Rumors of a Samsung equipment pushout are simply another chapter in the company being logically ruthless in its litho tool procurement strategy. And there's a disconnect between semicap and industrial stocks despite some key commonalities, and there's money on the table for those who can figure it out.
Rumors of a Samsung DRAM equipment pushout have been greatly exaggerated, when in fact it's "the same old story [...] playing all over again," writes Barclays CJ Muse: Samsung's being logically ruthless in its litho tool procurement strategy. "A litho tool in their hand is one that is not with a competitor," so it's scooping up XT tools off the market and putting them into its NAND lines, and moving NXT tools over to its DRAM operations. Thus NAND demand is pulled in but DRAM is pushed out, and that is the balance in Samsung's orders vs. shipments, not any weakening demand.
There is, however, a delay in getting Samsung's Austin TX facilities ready for system LSI work, Muse points out.

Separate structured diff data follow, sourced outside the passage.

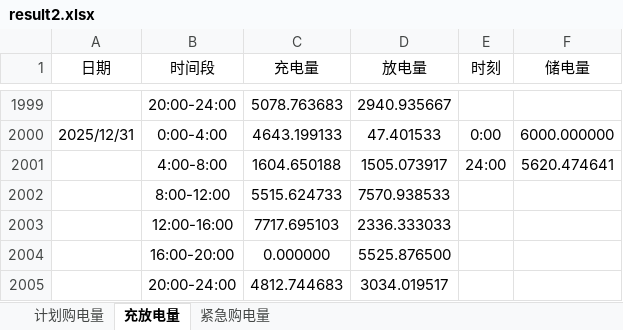
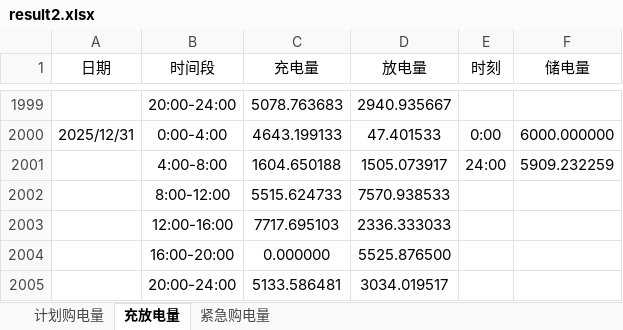
Before and after one commit to Mistvillion/Mathematical-Modelling, an Excel workbook: 2026C/outputs/results/result2.xlsx, sheet 充放电量, drawn as a sheet; only a part is shown, gaps mark what is left out; values as stored, in another font and other column widths than the file's, no borders; the diff names each change by its address in the sheet, - before the commit and + after, or states it on an @@ line.

```diff
--- a/2026C/outputs/results/result2.xlsx (sheet 充放电量)
+++ b/2026C/outputs/results/result2.xlsx (sheet 充放电量)
-F2001 (储电量): 5620.474641
+F2001 (储电量): 5909.232259
-C2005 (充电量): 4812.744683
+C2005 (充电量): 5133.586481
```
Also changed, not shown: sheet 计划购电量, 41 other files.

But with key customer Apple waiting for parts, he thinks those particular tool shipments probably won't slide more than 2-3 months into 1Q11.
Who's wrong, semicap investors or industrials?
There's a disconnect somewhere, and Barclay's CJ Muse says there could be money on the table for investors who figure it out.
Fact: Both semiconductor equipment and industrials are heavily weighted to worldwide GDP. Another fact: industrial stocks' P/E multiples are at a significant premium vs. semicaps, now around 25% after being as much as 57% back in August and ~30% for most of the year. That P/E premium is "difficult to comprehend," Muse argues, since both sectors are leveraged to the same end markets, and both seem to highlight a global supply/demand footprint and cost-structure aims. (Yes, semiconductor capital equipment firms are notoriously cyclical, but he argues that their improved margins in this cycle should have closed that P/E multiples gap with industrials -- which have their own cyclical plays too, he adds.)
Industry watchers believe we're in a mild and short mid-cycle correction, and guidance from some key companies (KLAC, NVLS) suggests an order trough is on the immediate horizon (1Q-2Q11), on the order of -15% to -25%. "Once we get clarity on what the trough looks like, we believe investors will likely want to own semi cap equipment shares again," Muse writes. Investors generally don't fight the semiconductor cycle (much as they "don't fight the Fed"), but "any way you slice it, we believe the selective names that can drive superior cash flow generation this cycle (i.e.: LRCX, TER, KLAC] should see outperformance, particularly relative to higher-priced industrials shares," he says.